“They say, ‘Roberto, you better keep your mouth shut because they will ship you back.’ This is something from the first day I said to myself — I am in the minority group. I am from the poor people. I represent the poor people. I represent the common people of America. So I am going to be treated like a human being. I don’t want to be treated like a Puerto Rican, or a black, or nothing like that. I want to be treated like any person.” — Roberto Clemente
Our Communicator of the Month series showcases individuals who have used communications to work for a better future. In 2015, we’re celebrating the contributions of sports icons whose performance on and off the field has brought social change.

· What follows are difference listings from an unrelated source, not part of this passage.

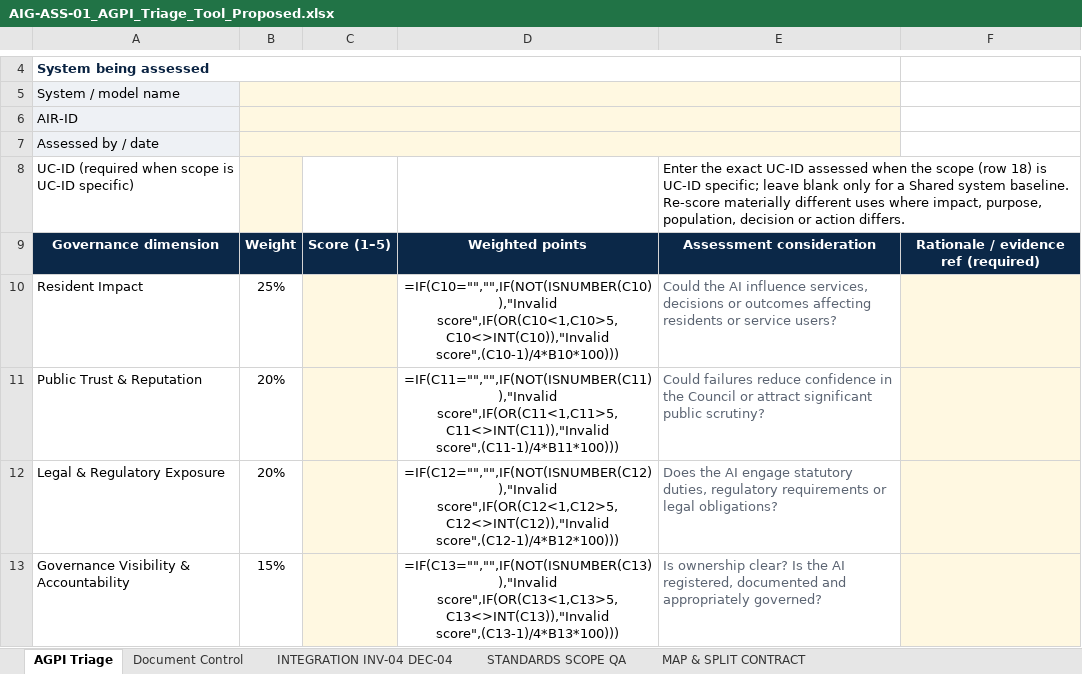
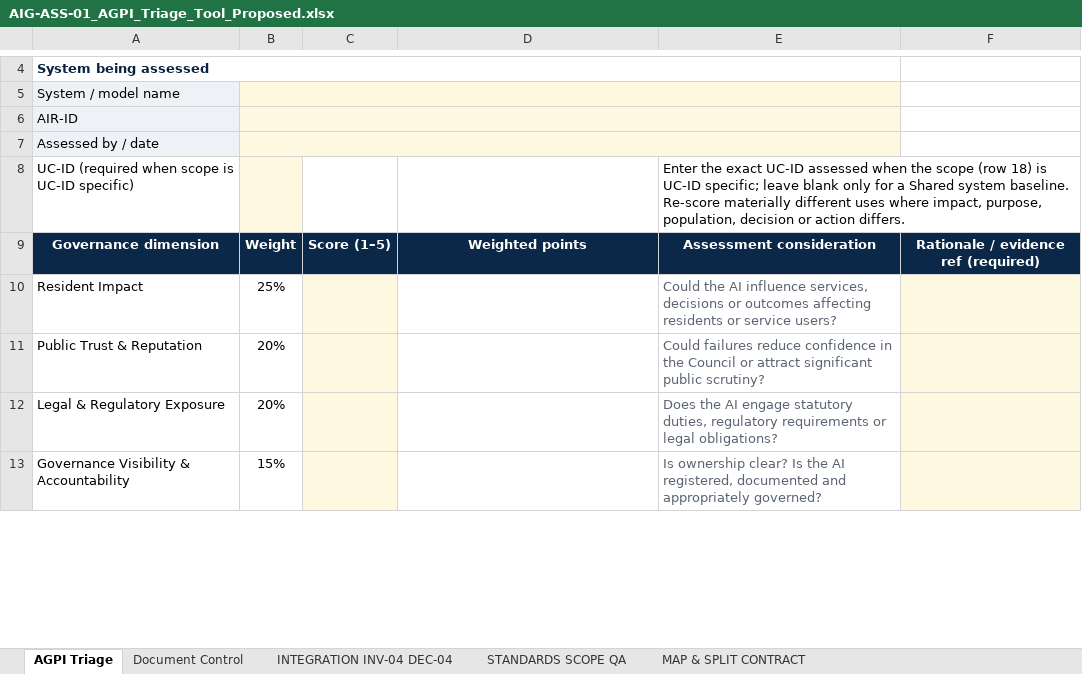
Before and after one commit to KimAbercromby/AIGovernanceSuiteTools, an Excel workbook: files/AIG-ASS-01_AGPI_Triage_Tool_Proposed.xlsx, sheet AGPI Triage, drawn as a sheet; only a part is shown, gaps mark what is left out; values as stored, in another font and other column widths than the file's, no borders; formulas without a stored value are shown as written; the diff covers the shown part only; the diff names each change by its address in the sheet, - before the commit and + after, or states it on an @@ line.

```diff
--- a/files/AIG-ASS-01_AGPI_Triage_Tool_Proposed.xlsx (sheet AGPI Triage)
+++ b/files/AIG-ASS-01_AGPI_Triage_Tool_Proposed.xlsx (sheet AGPI Triage)
-D10: =IF(C10="","",IF(NOT(ISNUMBER(C10)),"Invalid score",IF(OR(C10<1,C10>5,C10<>INT(C10)),"Invalid score",(C10-1)/4*B10*100)))
+D10: (empty)
-D11: =IF(C11="","",IF(NOT(ISNUMBER(C11)),"Invalid score",IF(OR(C11<1,C11>5,C11<>INT(C11)),"Invalid score",(C11-1)/4*B11*100)))
+D11: (empty)
-D12: =IF(C12="","",IF(NOT(ISNUMBER(C12)),"Invalid score",IF(OR(C12<1,C12>5,C12<>INT(C12)),"Invalid score",(C12-1)/4*B12*100)))
+D12: (empty)
-D13: =IF(C13="","",IF(NOT(ISNUMBER(C13)),"Invalid score",IF(OR(C13<1,C13>5,C13<>INT(C13)),"Invalid score",(C13-1)/4*B13*100)))
+D13: (empty)
```
Also changed, not shown: 9 edited cells elsewhere in this sheet, files/AIG-AGT-04_Agent_Record_ASBOM_Proposed.xlsx, files/AIG-AIMS-13_AI_Source_Assurance_and_Traceability_Register_Proposed.xlsx, 16 other files.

Roberto Clemente was born in Puerto Rico in 1934, and came to the United States to play with the Brooklyn Dodgers minor league team, the Montreal Royals, in 1954. His professional career began in 1955, and Clemente won four batting titles in the 1960s. He appeared in the 1971 World Series, playing for the Pittsburgh Pirates from 1955 until his tragic death in a plane crash 1972 while he was en route with supplies for earthquake victims in Nicaragua.
Well-known for his charitable work in Latin America, Clemente was an outspoken critic of segregation and racism in the United States. Being from Puerto Rico, he was relatively unfamiliar with segregation and found it appalling. In one instance, he watched a teammate get dragged off his bus for buying a drink from an all-white gas station. He also went through spring training in deeply segregated Florida, where he and other teammates had to eat on the bus, while white teammates ate in restaurants.
Martin Luther King, Jr., was Clemente’s hero. His admiration ran so deep that when the Pirates were scheduled for an opening day game on April 8 — the day before King’s burial — Clemente convinced the team to move opening day to April 10, effectively putting sports in its proper perspective.
Clemente was the first Hispanic player to reach 3,000 hits, including 240 home runs. He also won the Golden Glove Award for 12 consecutive years for his work as a right fielder. The year after his death, Clemente was elected to the National Baseball Hall of Fame.